──────── SOURCE DATA ────────

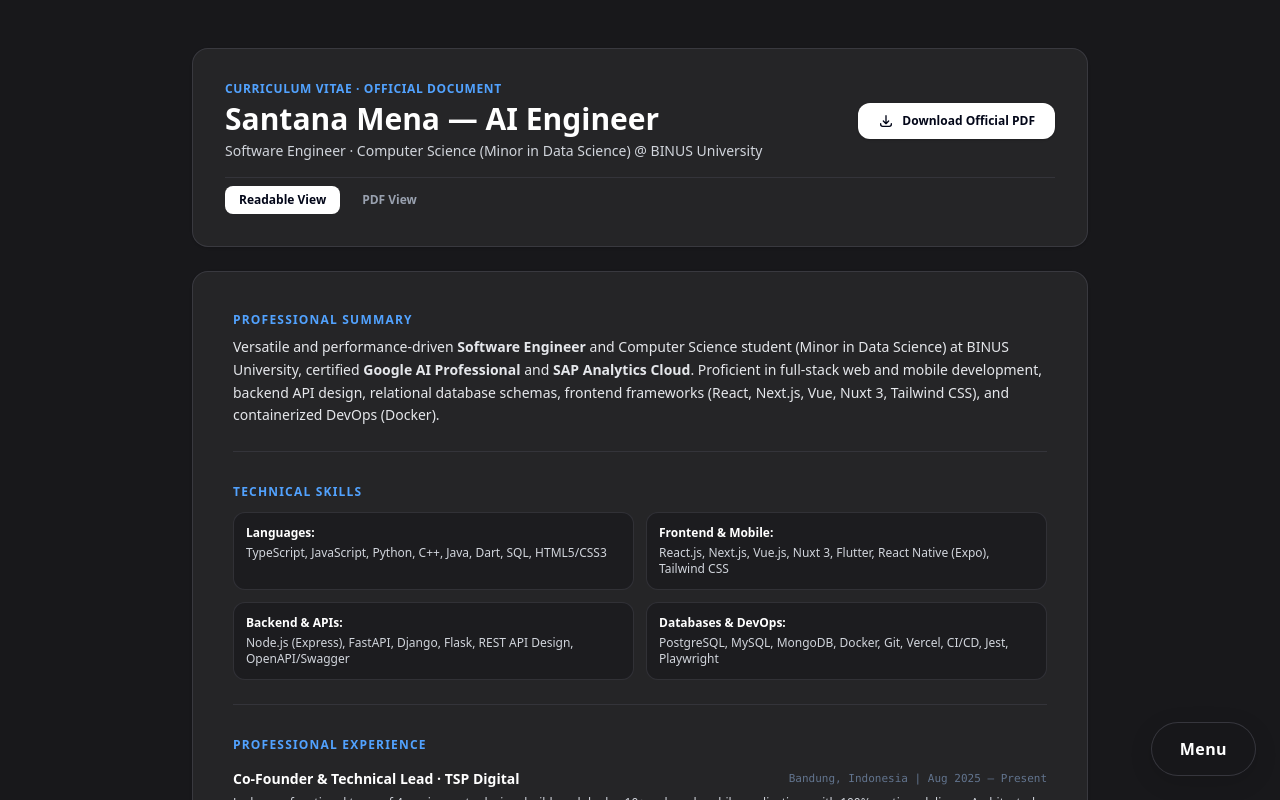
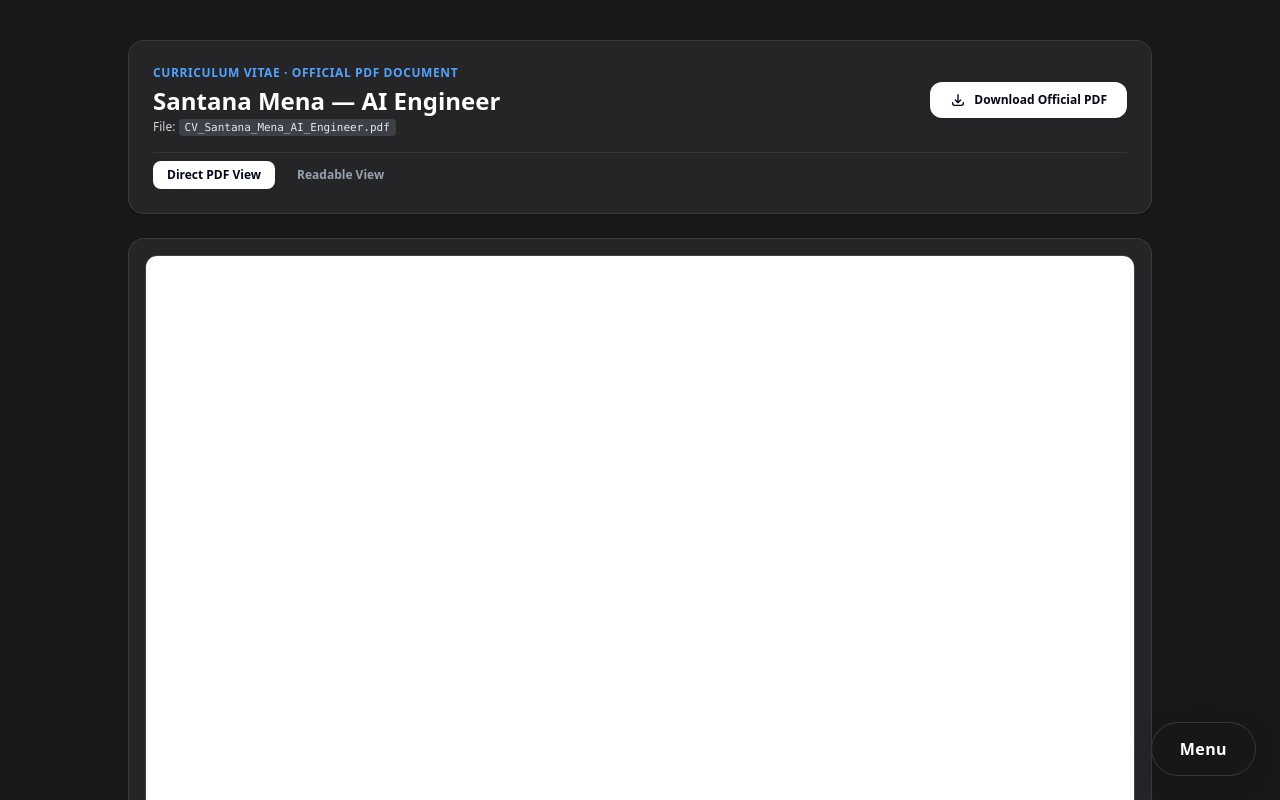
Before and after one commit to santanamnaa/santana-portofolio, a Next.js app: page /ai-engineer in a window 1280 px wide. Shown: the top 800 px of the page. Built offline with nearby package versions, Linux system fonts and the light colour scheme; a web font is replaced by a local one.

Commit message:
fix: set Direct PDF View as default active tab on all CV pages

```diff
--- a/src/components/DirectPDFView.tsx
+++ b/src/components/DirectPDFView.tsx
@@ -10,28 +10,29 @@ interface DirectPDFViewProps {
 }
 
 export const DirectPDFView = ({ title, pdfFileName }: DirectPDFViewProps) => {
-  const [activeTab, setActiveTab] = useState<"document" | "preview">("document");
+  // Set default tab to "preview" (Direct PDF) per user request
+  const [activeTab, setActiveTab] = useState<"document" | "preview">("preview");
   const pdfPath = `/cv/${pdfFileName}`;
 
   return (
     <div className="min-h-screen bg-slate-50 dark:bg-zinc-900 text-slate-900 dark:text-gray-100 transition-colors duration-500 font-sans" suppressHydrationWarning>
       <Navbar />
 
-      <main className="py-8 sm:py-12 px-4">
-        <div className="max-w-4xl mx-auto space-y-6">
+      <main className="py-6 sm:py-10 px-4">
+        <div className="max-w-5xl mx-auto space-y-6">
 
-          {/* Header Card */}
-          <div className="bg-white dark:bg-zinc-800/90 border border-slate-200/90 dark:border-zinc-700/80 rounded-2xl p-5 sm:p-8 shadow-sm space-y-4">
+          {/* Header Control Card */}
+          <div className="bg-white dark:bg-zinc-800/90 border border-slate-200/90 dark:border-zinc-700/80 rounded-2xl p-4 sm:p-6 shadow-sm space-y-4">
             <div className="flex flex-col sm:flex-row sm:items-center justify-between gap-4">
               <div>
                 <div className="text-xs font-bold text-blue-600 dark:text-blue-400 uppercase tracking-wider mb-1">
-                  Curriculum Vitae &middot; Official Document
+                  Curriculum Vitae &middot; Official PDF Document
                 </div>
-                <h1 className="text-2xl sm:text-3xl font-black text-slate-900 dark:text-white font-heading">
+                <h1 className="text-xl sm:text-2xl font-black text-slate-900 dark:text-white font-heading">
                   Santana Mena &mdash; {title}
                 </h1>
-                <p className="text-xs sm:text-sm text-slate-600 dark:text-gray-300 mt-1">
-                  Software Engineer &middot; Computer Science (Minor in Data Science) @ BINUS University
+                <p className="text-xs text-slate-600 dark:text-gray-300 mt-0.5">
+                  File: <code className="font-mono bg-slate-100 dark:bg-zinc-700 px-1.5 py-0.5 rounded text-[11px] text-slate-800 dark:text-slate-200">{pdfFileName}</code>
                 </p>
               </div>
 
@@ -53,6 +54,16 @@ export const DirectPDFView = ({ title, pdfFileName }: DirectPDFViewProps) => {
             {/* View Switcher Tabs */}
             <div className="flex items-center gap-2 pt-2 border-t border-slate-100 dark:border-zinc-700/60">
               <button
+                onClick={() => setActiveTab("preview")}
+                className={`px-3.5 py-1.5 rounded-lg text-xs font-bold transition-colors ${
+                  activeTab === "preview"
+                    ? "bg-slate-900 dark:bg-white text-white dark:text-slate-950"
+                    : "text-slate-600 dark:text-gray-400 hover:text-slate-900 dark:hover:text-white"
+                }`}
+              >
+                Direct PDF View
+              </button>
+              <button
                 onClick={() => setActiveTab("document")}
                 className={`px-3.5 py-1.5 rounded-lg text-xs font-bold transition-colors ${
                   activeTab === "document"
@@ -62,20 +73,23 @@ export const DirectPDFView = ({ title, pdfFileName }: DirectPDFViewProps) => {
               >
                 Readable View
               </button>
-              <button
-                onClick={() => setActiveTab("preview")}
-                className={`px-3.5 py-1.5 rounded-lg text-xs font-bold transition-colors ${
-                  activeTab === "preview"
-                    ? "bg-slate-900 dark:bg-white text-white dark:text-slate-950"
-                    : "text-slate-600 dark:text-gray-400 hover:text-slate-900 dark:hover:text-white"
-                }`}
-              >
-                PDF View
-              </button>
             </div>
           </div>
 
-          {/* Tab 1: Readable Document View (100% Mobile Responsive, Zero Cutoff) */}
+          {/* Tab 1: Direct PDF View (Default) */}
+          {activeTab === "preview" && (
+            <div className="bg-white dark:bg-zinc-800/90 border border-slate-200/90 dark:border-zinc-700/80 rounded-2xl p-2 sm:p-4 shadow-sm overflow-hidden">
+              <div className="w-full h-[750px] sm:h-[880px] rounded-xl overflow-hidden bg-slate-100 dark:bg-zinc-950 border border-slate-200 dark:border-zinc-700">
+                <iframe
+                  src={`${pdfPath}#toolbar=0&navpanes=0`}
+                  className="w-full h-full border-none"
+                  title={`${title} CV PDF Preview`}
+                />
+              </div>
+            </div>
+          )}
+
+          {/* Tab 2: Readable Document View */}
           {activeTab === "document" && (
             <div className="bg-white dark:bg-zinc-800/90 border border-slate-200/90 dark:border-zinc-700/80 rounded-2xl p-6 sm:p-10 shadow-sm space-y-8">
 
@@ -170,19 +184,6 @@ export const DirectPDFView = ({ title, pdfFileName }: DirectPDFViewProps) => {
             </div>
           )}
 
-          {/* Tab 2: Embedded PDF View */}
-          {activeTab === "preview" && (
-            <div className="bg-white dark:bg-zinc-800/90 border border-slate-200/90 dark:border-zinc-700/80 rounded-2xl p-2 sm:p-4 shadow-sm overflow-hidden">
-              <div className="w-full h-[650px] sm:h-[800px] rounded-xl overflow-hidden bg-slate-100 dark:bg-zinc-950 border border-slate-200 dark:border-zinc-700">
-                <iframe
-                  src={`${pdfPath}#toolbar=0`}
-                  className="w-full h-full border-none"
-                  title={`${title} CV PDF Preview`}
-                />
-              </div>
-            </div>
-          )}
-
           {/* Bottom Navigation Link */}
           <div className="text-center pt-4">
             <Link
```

────────

WORK ITEM: Please set down each line of the data above exactly as written, without the pictures.

OUTPUT OF THE EXERCISE:
Before and after one commit to santanamnaa/santana-portofolio, a Next.js app: page /ai-engineer in a window 1280 px wide. Shown: the top 800 px of the page. Built offline with nearby package versions, Linux system fonts and the light colour scheme; a web font is replaced by a local one.

Commit message:
fix: set Direct PDF View as default active tab on all CV pages

```diff
--- a/src/components/DirectPDFView.tsx
+++ b/src/components/DirectPDFView.tsx
@@ -10,28 +10,29 @@ interface DirectPDFViewProps {
 }
 
 export const DirectPDFView = ({ title, pdfFileName }: DirectPDFViewProps) => {
-  const [activeTab, setActiveTab] = useState<"document" | "preview">("document");
+  // Set default tab to "preview" (Direct PDF) per user request
+  const [activeTab, setActiveTab] = useState<"document" | "preview">("preview");
   const pdfPath = `/cv/${pdfFileName}`;
 
   return (
     <div className="min-h-screen bg-slate-50 dark:bg-zinc-900 text-slate-900 dark:text-gray-100 transition-colors duration-500 font-sans" suppressHydrationWarning>
       <Navbar />
 
-      <main className="py-8 sm:py-12 px-4">
-        <div className="max-w-4xl mx-auto space-y-6">
+      <main className="py-6 sm:py-10 px-4">
+        <div className="max-w-5xl mx-auto space-y-6">
 
-          {/* Header Card */}
-          <div className="bg-white dark:bg-zinc-800/90 border border-slate-200/90 dark:border-zinc-700/80 rounded-2xl p-5 sm:p-8 shadow-sm space-y-4">
+          {/* Header Control Card */}
+          <div className="bg-white dark:bg-zinc-800/90 border border-slate-200/90 dark:border-zinc-700/80 rounded-2xl p-4 sm:p-6 shadow-sm space-y-4">
             <div className="flex flex-col sm:flex-row sm:items-center justify-between gap-4">
               <div>
                 <div className="text-xs font-bold text-blue-600 dark:text-blue-400 uppercase tracking-wider mb-1">
-                  Curriculum Vitae &middot; Official Document
+                  Curriculum Vitae &middot; Official PDF Document
                 </div>
-                <h1 className="text-2xl sm:text-3xl font-black text-slate-900 dark:text-white font-heading">
+                <h1 className="text-xl sm:text-2xl font-black text-slate-900 dark:text-white font-heading">
                   Santana Mena &mdash; {title}
                 </h1>
-                <p className="text-xs sm:text-sm text-slate-600 dark:text-gray-300 mt-1">
-                  Software Engineer &middot; Computer Science (Minor in Data Science) @ BINUS University
+                <p className="text-xs text-slate-600 dark:text-gray-300 mt-0.5">
+                  File: <code className="font-mono bg-slate-100 dark:bg-zinc-700 px-1.5 py-0.5 rounded text-[11px] text-slate-800 dark:text-slate-200">{pdfFileName}</code>
                 </p>
               </div>
 
@@ -53,6 +54,16 @@ export const DirectPDFView = ({ title, pdfFileName }: DirectPDFViewProps) => {
             {/* View Switcher Tabs */}
             <div className="flex items-center gap-2 pt-2 border-t border-slate-100 dark:border-zinc-700/60">
               <button
+                onClick={() => setActiveTab("preview")}
+                className={`px-3.5 py-1.5 rounded-lg text-xs font-bold transition-colors ${
+                  activeTab === "preview"
+                    ? "bg-slate-900 dark:bg-white text-white dark:text-slate-950"
+                    : "text-slate-600 dark:text-gray-400 hover:text-slate-900 dark:hover:text-white"
+                }`}
+              >
+                Direct PDF View
+              </button>
+              <button
                 onClick={() => setActiveTab("document")}
                 className={`px-3.5 py-1.5 rounded-lg text-xs font-bold transition-colors ${
                   activeTab === "document"
@@ -62,20 +73,23 @@ export const DirectPDFView = ({ title, pdfFileName }: DirectPDFViewProps) => {
               >
                 Readable View
               </button>
-              <button
-                onClick={() => setActiveTab("preview")}
-                className={`px-3.5 py-1.5 rounded-lg text-xs font-bold transition-colors ${
-                  activeTab === "preview"
-                    ? "bg-slate-900 dark:bg-white text-white dark:text-slate-950"
-                    : "text-slate-600 dark:text-gray-400 hover:text-slate-900 dark:hover:text-white"
-                }`}
-              >
-                PDF View
-              </button>
             </div>
           </div>
 
-          {/* Tab 1: Readable Document View (100% Mobile Responsive, Zero Cutoff) */}
+          {/* Tab 1: Direct PDF View (Default) */}
+          {activeTab === "preview" && (
+            <div className="bg-white dark:bg-zinc-800/90 border border-slate-200/90 dark:border-zinc-700/80 rounded-2xl p-2 sm:p-4 shadow-sm overflow-hidden">
+              <div className="w-full h-[750px] sm:h-[880px] rounded-xl overflow-hidden bg-slate-100 dark:bg-zinc-950 border border-slate-200 dark:border-zinc-700">
+                <iframe
+                  src={`${pdfPath}#toolbar=0&navpanes=0`}
+                  className="w-full h-full border-none"
+                  title={`${title} CV PDF Preview`}
+                />
+              </div>
+            </div>
+          )}
+
+          {/* Tab 2: Readable Document View */}
           {activeTab === "document" && (
             <div className="bg-white dark:bg-zinc-800/90 border border-slate-200/90 dark:border-zinc-700/80 rounded-2xl p-6 sm:p-10 shadow-sm space-y-8">
 
@@ -170,19 +184,6 @@ export const DirectPDFView = ({ title, pdfFileName }: DirectPDFViewProps) => {
             </div>
           )}
 
-          {/* Tab 2: Embedded PDF View */}
-          {activeTab === "preview" && (
-            <div className="bg-white dark:bg-zinc-800/90 border border-slate-200/90 dark:border-zinc-700/80 rounded-2xl p-2 sm:p-4 shadow-sm overflow-hidden">
-              <div className="w-full h-[650px] sm:h-[800px] rounded-xl overflow-hidden bg-slate-100 dark:bg-zinc-950 border border-slate-200 dark:border-zinc-700">
-                <iframe
-                  src={`${pdfPath}#toolbar=0`}
-                  className="w-full h-full border-none"
-                  title={`${title} CV PDF Preview`}
-                />
-              </div>
-            </div>
-          )}
-
           {/* Bottom Navigation Link */}
           <div className="text-center pt-4">
             <Link
```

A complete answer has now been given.